KeywordsAdolescent, Attention Deficit Disorder with Hyperactivity, Autism Spectrum Disorder, Child, Child Development Disorders, Pervasive, Communication, Female, Genome-Wide Association Study, Humans, Language, Longitudinal Studies, Male, Multifactorial Inheritance, Risk Factors, Schizophrenia, Social Behavior, Verbal Behavior

Difficulties in social communication are part of the phenotypic overlap between autism spectrum disorders (ASD) and schizophrenia. Both conditions follow, however, distinct developmental patterns. Symptoms of ASD typically occur during early childhood, whereas most symptoms characteristic of schizophrenia do not appear before early adulthood.
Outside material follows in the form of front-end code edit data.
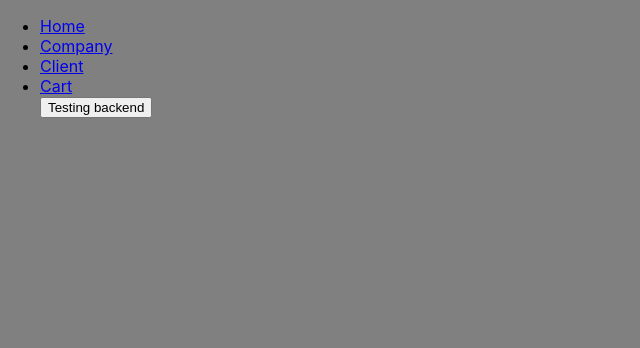
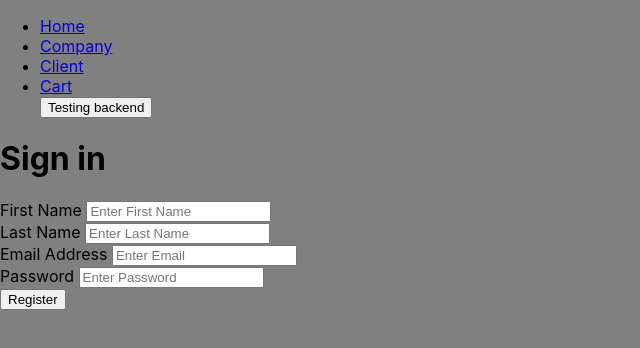
Before and after one commit to MathieuHP/Fash-, a React (Create React App) app in the folder frontend/: page /signup in a window 1280 px wide. Shown: the top 348 px of the page, without its empty margins (0-640 px from the left). Built offline with nearby package versions, Linux system fonts and the light colour scheme.

Commit message:
sign up and login start

```diff
--- a/frontend/package.json
+++ b/frontend/package.json
@@ -9,6 +9,7 @@
     "@testing-library/jest-dom": "^4.2.4",
     "@testing-library/react": "^9.3.2",
     "@testing-library/user-event": "^7.1.2",
+    "axios": "^0.19.0",
     "react": "^16.12.0",
     "react-dom": "^16.12.0",
     "react-router-dom": "^5.1.2",
--- a/frontend/src/App.js
+++ b/frontend/src/App.js
@@ -5,7 +5,7 @@ import Client from './pages/Client'
 import Company from './pages/Company'
 import Home from './pages/Home'
 import Nav from './pages/Nav'
-import SignIn from './pages/SignIn'
+import SignUp from './pages/SignUp'
 import Cart from './pages/Cart'
 
 function App() {
@@ -26,10 +26,10 @@ function App() {
 				<div>
 					<Switch>
 						<Route exact path="/" component={Home} />
-						<Route path="/company" component={Company} />
-						<Route path="/client" component={Client} />
-						<Route path="/signin" component={SignIn} />
-						<Route path="/cart" component={Cart} />
+						<Route exact path="/company" component={Company} />
+						<Route exact path="/client" component={Client} />
+						<Route exact path="/signup" component={SignUp} />
+						<Route exact path="/cart" component={Cart} />
 					</Switch>
 				</div>
 			</Router>
--- a/frontend/src/pages/Home.jsx
+++ b/frontend/src/pages/Home.jsx
@@ -1,6 +1,8 @@
-import React from 'react';
-import { Link } from "react-router-dom";
+import React, { useState } from 'react';
+import { Link, useHistory } from "react-router-dom";
 import styled from 'styled-components';
+import axios from 'axios'
+
 
 function Home() {
     // STYLED
@@ -8,8 +10,42 @@ function Home() {
     `;
 
     // STATE
+    const [email, setEmail] = useState('')
+    const [password, setPassword] = useState('')
+
+    const history = useHistory();
 
     // FUNCTIONS
+
+    const onSubmit = (e) => {
+        e.preventDefault()
+
+        const user = {
+            email: email,
+            password: password
+        }
+
+        login(user).then(res => {
+            if (!res.error) {
+                history.push("/client")
+            }
+        })
+    }
+
+    const login = (user) => {
+        return axios
+            .post("http://127.0.0.1:5000/login", {
+                email: user.email,
+                password: user.password
+            })
+            .then(response => {
+                localStorage.setItem('usertoken', response.data.token)
+                return response.data.token
+            })
+            .catch(err => {
+                console.log(err)
+            })
+    }
 
     return (
         <HomeDiv>
@@ -17,16 +53,34 @@ function Home() {
                 Home
             </h1>
             <div>
-                <form method="POST">
-                    <label htmlFor="mail">Mail:</label>
-                    <input id="mail" type="text"></input>
-                    <br/>
-                    <label htmlFor="password">Password:</label>
-                    <input id="password" type="password"></input>
-                    <br/>
-                    <input type="submit" value="Submit"/>
+                <form noValidate onSubmit={(e) => onSubmit(e)}>
+                    <div>
+                        <label htmlFor="email">Email Address</label>
+                        <input
+                            type="email"
+                            name="email"
+                            id="email"
+                            placeholder="Enter Email"
+                            value={email}
+                            onChange={(e) => setEmail(e.target.value)}
+                            />
+                    </div>
+                    <div>
+                        <label htmlFor="password">Password </label>
+                        <input
+                            type="password"
+                            name="password"
+                            id="password"
+                            placeholder="Enter Password"
+                            value={password}
+                            onChange={(e) => setPassword(e.target.value)}
+                            />
+                    </div>
+                    <button type="submit">
+                        Log in
+                    </button>
                 </form>
-                <Link to="/signin">Sign in</Link>
+                <Link to="/signup">Sign up</Link>
             </div>
         </HomeDiv>
     );
--- a/frontend/src/pages/SignIn.jsx
+++ /dev/null
@@ -1,35 +0,0 @@
-import React from 'react';
-import { Link } from "react-router-dom";
-import styled from 'styled-components';
-
-function Home() {
-    // STYLED
-    const SignInDiv = styled.div`
-    `;
-
-    // STATE
-
-    // FUNCTIONS
-
-    return (
-        <SignInDiv>
-            <h1>
-                Sign in
-            </h1>
-            <form method="POST">
-                <label htmlFor="mail">Mail: </label>
-                <input id="mail" type="mail"></input>
-                <br/>
-                <label htmlFor="password">Password: </label>
-                <input id="password" type="password"></input>
-                <br/>
-                <label htmlFor="rePassword">Re-enter password: </label>
-                <input id="rePassword" type="password"></input>
-                <br/>
-                <input type="submit" value="Submit"/>
-            </form>
-        </SignInDiv>
-    );
-}
-
-export default Home;
--- /dev/null
+++ b/frontend/src/pages/SignUp.jsx
@@ -0,0 +1,103 @@
+import React, { useState } from 'react';
+import { Link, useHistory } from "react-router-dom";
+import styled from 'styled-components';
+import axios from 'axios'
+
+function Home() {
+    // STYLED
+    const SignUpDiv = styled.div`
+    `;
+
+    // STATE
+    const [first_name, setFirst_name] = useState('')
+    const [last_name, setLast_name] = useState('')
+    const [email, setEmail] = useState('')
+    const [password, setPassword] = useState('')
+
+    const history = useHistory();
+
+    // FUNCTIONS
+
+    const onSubmit = (e) => {
+        e.preventDefault()
+
+        const newUser = {
+            first_name: first_name,
+            last_name: last_name,
+            email: email,
+            password: password
+        }
+
+        register(newUser).then(res => {
+            history.push("/")
+        })
+    }
+
+    const register = newUser => {
+        return axios
+            .post("users/register", {
+                first_name: newUser.first_name,
+                last_name: newUser.last_name,
+                email: newUser.email,
+                password: newUser.password
+            })
+            .then(response => {
+                console.log("Registered")
+            })
+    }
+
+    return (
+        <SignUpDiv>
+            <h1>
+                Sign in
+            </h1>
+            {/* <form noValidate onSubmit={onSubmit}> */}
+                <div >
+                    <label htmlFor="first_name">First Name </label>
+                    <input
+                        type="text"
+                        name="first_name"
+                        id="first_name"
+                        placeholder="Enter First Name"
+                        value={first_name}
+                        onChange={(e) => setFirst_name(e.target.value)} />
+                </div>
+                <div >
+                    <label htmlFor="last_name">Last Name </label>
+                    <input
+                        type="text"
+                        name="last_name"
+                        id="last_name"
+                        placeholder="Enter Last Name"
+                        value={last_name}
+                        onChange={(e) => setLast_name(e.target.value)} />
+                </div>
+                <div >
+                    <label htmlFor="email">Email Address </label>
+                    <input
+                        type="email"
+                        name="email"
+                        id="email"
+                        placeholder="Enter Email"
+                        value={email}
+                        onChange={(e) => setEmail(e.target.value)} />
+                </div>
+                <div >
+                    <label htmlFor="password">Password </label>
+                    <input
+                        type="password"
+                        name="password"
+                        id="password"
+                        placeholder="Enter Password"
+                        value={password}
+                        onChange={(e) => setPassword(e.target.value)} />
+                </div>
+                <button type="submit" onClick={() => onSubmit()}>
+                    Register
+                </button>
+            {/* </form> */}
+        </SignUpDiv>
+    );
+}
+
+export default Home;
```
Also changed, not shown: frontend/src/pages/Company.jsx (+0 -8 lines), 2 other files (tests, documents, lock files or other folders).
We investigated whether overlap in common genetic influences between these clinical conditions and impairments in social communication depends on the developmental stage of the assessed trait. Social communication difficulties were measured in typically-developing youth (Avon Longitudinal Study of Parents and Children, N⩽5553, longitudinal assessments at 8, 11, 14 and 17 years) using the Social Communication Disorder Checklist. Data on clinical ASD (PGC-ASD: 5305 cases, 5305 pseudo-controls; iPSYCH-ASD: 7783 cases, 11 359 controls) and schizophrenia (PGC-SCZ2: 34 241 cases, 45 604 controls, 1235 trios) were either obtained through the Psychiatric Genomics Consortium (PGC) or the Danish iPSYCH project. Overlap in genetic influences between ASD and social communication difficulties during development decreased with age, both in the PGC-ASD and the iPSYCH-ASD sample. Genetic overlap between schizophrenia and social communication difficulties, by contrast, persisted across age, as observed within two independent PGC-SCZ2 subsamples, and showed an increase in magnitude for traits assessed during later adolescence. ASD- and schizophrenia-related polygenic effects were unrelated to each other and changes in trait-disorder links reflect the heterogeneity of genetic factors influencing social communication difficulties during childhood versus later adolescence. Thus, both clinical ASD and schizophrenia share some genetic influences with impairments in social communication, but reveal distinct developmental profiles in their genetic links, consistent with the onset of clinical symptoms.


Alternate JournalMol. Psychiatry
PubMed ID28044064
PubMed Central IDPMC5382976
Grant ListK01 MH099286 / MH / NIMH NIH HHS / United States
102215 / / Wellcome Trust / United Kingdom
MC_PC_15018 / / Medical Research Council / United Kingdom
MC_UU_12013/4 / / Medical Research Council / United Kingdom
/ / Wellcome Trust / United Kingdom
G0801418 / / Medical Research Council / United Kingdom
U01 MH094432 / MH / NIMH NIH HHS / United States
MR/L010305/1 / / Medical Research Council / United Kingdom